SAN JUAN, RGV – The Rev. Jerry Frank says around 1,000 supporters of a healthcare district for Hidalgo County will help with a major Get Out the Vote effort over the next month.
Rev. Frank said about 100 team leaders were identified following 11 town hall meetings at various Catholic parishes last month. These 100 volunteers have agreed to find ten people each to knock on doors across the county.
“The people that are going to help us get out the vote in favor of Proposition 1 came from the 11 town hall meetings we held in September. We got about eight or nine people per meeting. We are going to work with them. They are going to get their friends and family to help. So you can multiply them by ten,” Rev. Frank said.
Asked if he was confident the effort in the Catholic parishes would be enough to secure a “yes” vote in favor of a healthcare district for Hidalgo County, Rev. Frank answered affirmatively. He said he has a friend, Socorro, who is going to lead the Get Out the Vote campaign.
“I am confident we will be able to rally enough support. We have got workers to turn out the vote. Plus, it is a presidential election, that is going to be in our favor because more people will be coming out to vote. We have aroused the attention of the community at large.”
Rev. Frank threw his support behind a healthcare district when he was able, with others, to secure a commitment from hospital chiefs that 20 percent of the funds raised by a healthcare district would go towards federally qualified clinics like Nuestra Clinica Del Valle and non-profit clinics like Hope and El Milagro.

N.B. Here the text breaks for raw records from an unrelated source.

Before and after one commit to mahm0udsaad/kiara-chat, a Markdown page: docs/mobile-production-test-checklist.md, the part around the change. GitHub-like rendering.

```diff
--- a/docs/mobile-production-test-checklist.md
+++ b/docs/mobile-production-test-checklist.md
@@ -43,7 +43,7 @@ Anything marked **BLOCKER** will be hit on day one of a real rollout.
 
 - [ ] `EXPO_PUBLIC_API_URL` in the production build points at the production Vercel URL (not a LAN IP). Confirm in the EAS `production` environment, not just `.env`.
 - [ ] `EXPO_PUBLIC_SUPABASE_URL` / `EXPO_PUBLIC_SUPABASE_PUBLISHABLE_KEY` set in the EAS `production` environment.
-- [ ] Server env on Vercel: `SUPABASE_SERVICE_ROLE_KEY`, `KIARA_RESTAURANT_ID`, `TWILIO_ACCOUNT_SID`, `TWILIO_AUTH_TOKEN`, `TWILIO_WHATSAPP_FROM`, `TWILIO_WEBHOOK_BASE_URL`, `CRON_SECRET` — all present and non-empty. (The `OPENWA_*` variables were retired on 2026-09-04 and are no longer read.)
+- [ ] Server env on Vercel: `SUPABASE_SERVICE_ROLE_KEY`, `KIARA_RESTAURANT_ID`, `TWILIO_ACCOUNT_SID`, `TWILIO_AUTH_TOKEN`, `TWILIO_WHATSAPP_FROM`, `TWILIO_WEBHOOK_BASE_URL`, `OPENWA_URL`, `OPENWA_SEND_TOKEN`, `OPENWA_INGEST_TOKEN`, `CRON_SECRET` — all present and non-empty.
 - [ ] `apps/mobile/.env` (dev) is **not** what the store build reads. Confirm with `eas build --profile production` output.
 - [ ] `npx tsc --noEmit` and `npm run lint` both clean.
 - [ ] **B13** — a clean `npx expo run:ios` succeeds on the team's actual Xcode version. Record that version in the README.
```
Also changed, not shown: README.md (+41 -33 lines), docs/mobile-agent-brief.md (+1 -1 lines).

He said he is also pleased that 20 percent of the funds will also go towards UT-Rio Grande Valley School of Medicine. “The future doctors produced by this school of medicine are going to be getting their training in the clinics that serve the indigent. So, you see, all of this is rebounding back to the poor. It is a great thing for Hidalgo County. That is why we are for it.”
Rev. Frank acknowledged that not everyone at the town hall meetings was in support of a healthcare district. He said he stood by his decision not to allow them to speak because they were not parishioners.

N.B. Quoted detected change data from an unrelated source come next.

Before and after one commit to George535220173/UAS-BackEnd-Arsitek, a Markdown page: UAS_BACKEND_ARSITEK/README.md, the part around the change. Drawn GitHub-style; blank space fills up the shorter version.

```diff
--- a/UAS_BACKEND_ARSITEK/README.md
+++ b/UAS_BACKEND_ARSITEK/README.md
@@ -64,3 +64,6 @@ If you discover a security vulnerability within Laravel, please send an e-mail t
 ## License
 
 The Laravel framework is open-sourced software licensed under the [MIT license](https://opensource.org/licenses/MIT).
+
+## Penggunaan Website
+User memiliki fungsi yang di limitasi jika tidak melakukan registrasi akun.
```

“We are achieved a lot of good things from the meetings by limiting them to parishioners of the parishes. But, I must admit, I had a couple of sleepless nights after the meetings. Some of the meetings were pretty raucous. I had to keep the protestors in their place. If we had given an inch they would have taken ten miles,” Rev. Frank said.
“But, in retrospect, I am glad that they showed up because they showed their ugliness to the community at large and this spurred a response that enabled us to win more support. They created a reaction in the parishes and this has energized the people to get out the vote in favor of the healthcare district.”

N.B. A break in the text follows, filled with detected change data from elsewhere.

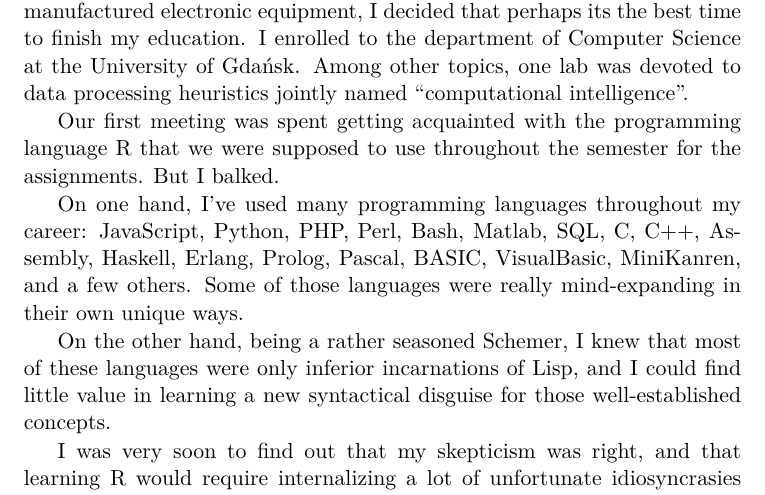
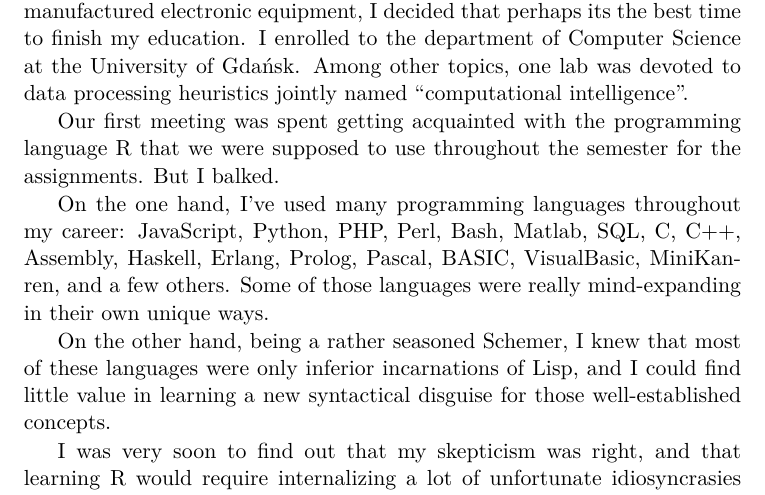
Before and after one commit to panicz/pamphlet, a LaTeX thesis (book/pamphlet.tex): part of page 7 of 85, cut so that both start at the same text. Compiled offline with pdfLaTeX.

Commit message:
Second stab at editing

```diff
--- a/book/pamphlet.tex
+++ b/book/pamphlet.tex
@@ -103,7 +103,7 @@ Our first meeting was spent getting acquainted with the
 programming language R that we were supposed to use throughout
 the semester for the assignments. But I balked.
 
-On one hand, I've used many programming languages throughout my career: JavaScript, Python, PHP,
+On the one hand, I've used many programming languages throughout my career: JavaScript, Python, PHP,
 Perl, Bash, Matlab, SQL, C, C++, Assembly, Haskell, Erlang, Prolog,
 Pascal, BASIC, VisualBasic, MiniKanren, and a few others. Some of those
 languages were really mind-expanding in their own unique ways.
```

Rev. Frank said there were three main reasons he organized the town hall meetings. One, to report the successful result of a petition signed by 12,000 parishioners across Hidalgo County in support of a healthcare district. He said the petition directly led to the decision by hospital CEOs to approve more funding for the non-profit and federally qualified clinics. Two, to inform parishioners on the merits and costs of a healthcare district. Third, to invite those in support of a healthcare district to help get out the vote on Nov. 8.
“I would like to publicly thank Pharr Mayor Ambrosio Hernandez and former Edinburg City Manager Ramiro Garza for their support. They were exceptionally talented and gifted presenters at the meetings,” Rev. Frank said.
Rev. Frank said he was surprised that an official from the Lieutenant Governor’s Office called Bishop Daniel Flores to ask about the validity of the town hall meetings. He said this may have occurred because opponents of the town hall meetings were questioning whether the Separation of Church and State doctrine was being violated.
“I think the ‘no’ folks pulled out all the stops to have our meetings disrupted, including calling the Lieutenant Governor’s Office for help. The Bishop called me about it. He wanted to know who Aron Peña was. The Bishop made the comment that if the allegations of the opposition had any substance it would have been the Attorney General calling, not the Lieutenant Governor,” Rev. Frank said.
“Let’s be clear about this. The Bishop does not take a position on the healthcare district but he was in favor of the petition being circulated. He wants to see the poor helped with better healthcare. He knows what I am doing. We have had several conversations.”
Asked to respond to critics who say a healthcare district will be another layer of bureaucracy that could impose higher and higher taxes, Rev. Frank said: “The annual budget of the healthcare district is always subject to the discretion of Hidalgo County Commissioners Court. The buck stops there.”
Rev. Frank concluded the interview by saying he had a personal message for one of the highest profile opponents of a healthcare district, Mission Mayor Norberto Salinas.
“If Norberto Salinas really wanted to get the biggest bang out of our tax dollars he should influence his friends in the Legislature and the Governor’s Office to pass expanded Medicaid. It would bring in 15 times the amount of money the healthcare district would bring to Hidalgo County. We are paying the taxes and other people are getting the benefit. Where is his voice on behalf of the people who have been taxed? We need Norberto Salinas to stand up and influence his friends. Imagine what it would do for the Valley if we had expanded Medicaid.”